EXERCISE AIM:
Check each line of the entries for "Sets" and report the ones that have it.

SOURCE RECORDS:

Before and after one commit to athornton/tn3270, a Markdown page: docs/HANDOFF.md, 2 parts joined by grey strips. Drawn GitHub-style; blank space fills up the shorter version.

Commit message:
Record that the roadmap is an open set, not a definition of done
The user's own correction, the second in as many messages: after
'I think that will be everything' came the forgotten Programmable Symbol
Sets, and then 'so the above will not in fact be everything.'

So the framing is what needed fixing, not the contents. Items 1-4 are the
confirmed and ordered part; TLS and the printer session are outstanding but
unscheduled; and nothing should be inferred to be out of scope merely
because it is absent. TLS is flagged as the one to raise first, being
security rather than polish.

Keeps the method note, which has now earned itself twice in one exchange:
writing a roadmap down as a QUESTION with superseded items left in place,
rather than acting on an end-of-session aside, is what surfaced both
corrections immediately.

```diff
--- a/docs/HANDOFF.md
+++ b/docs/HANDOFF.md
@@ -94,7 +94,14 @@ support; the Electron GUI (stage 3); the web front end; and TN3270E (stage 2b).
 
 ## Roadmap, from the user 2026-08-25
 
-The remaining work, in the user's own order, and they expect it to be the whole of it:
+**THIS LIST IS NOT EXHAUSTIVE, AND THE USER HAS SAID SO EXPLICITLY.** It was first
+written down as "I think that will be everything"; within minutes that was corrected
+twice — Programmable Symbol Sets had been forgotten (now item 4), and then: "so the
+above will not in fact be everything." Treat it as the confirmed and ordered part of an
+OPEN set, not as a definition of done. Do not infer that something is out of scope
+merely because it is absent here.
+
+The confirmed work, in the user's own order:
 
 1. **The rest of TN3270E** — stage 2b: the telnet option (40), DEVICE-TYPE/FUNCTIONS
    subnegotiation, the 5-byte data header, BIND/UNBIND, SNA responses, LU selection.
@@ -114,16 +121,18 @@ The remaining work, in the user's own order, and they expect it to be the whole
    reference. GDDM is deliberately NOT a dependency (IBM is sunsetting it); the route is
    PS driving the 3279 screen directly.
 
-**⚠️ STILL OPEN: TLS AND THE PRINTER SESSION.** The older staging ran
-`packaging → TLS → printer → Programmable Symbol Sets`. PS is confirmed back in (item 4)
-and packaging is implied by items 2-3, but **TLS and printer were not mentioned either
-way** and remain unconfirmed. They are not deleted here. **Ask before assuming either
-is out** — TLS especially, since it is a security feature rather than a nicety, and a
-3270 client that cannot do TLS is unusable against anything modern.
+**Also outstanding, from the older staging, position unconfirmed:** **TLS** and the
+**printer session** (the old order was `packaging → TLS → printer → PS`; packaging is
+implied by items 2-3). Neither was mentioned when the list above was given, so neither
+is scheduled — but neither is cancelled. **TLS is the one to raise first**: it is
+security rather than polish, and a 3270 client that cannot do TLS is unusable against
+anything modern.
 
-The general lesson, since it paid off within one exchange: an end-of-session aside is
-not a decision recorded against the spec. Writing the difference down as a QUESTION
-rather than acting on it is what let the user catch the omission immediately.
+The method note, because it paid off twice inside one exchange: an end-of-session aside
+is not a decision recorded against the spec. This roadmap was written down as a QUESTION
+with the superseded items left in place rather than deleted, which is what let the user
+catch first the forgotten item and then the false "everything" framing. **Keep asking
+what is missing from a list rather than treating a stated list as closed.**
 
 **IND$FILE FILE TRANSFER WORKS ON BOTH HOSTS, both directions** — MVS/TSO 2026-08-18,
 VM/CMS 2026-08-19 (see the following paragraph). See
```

REPLY:
Sets, and then 'so the above will not in fact be everything.'
+twice — Programmable Symbol Sets had been forgotten (now item 4), and then: "so the
-`packaging → TLS → printer → Programmable Symbol Sets`. PS is confirmed back in (item 4)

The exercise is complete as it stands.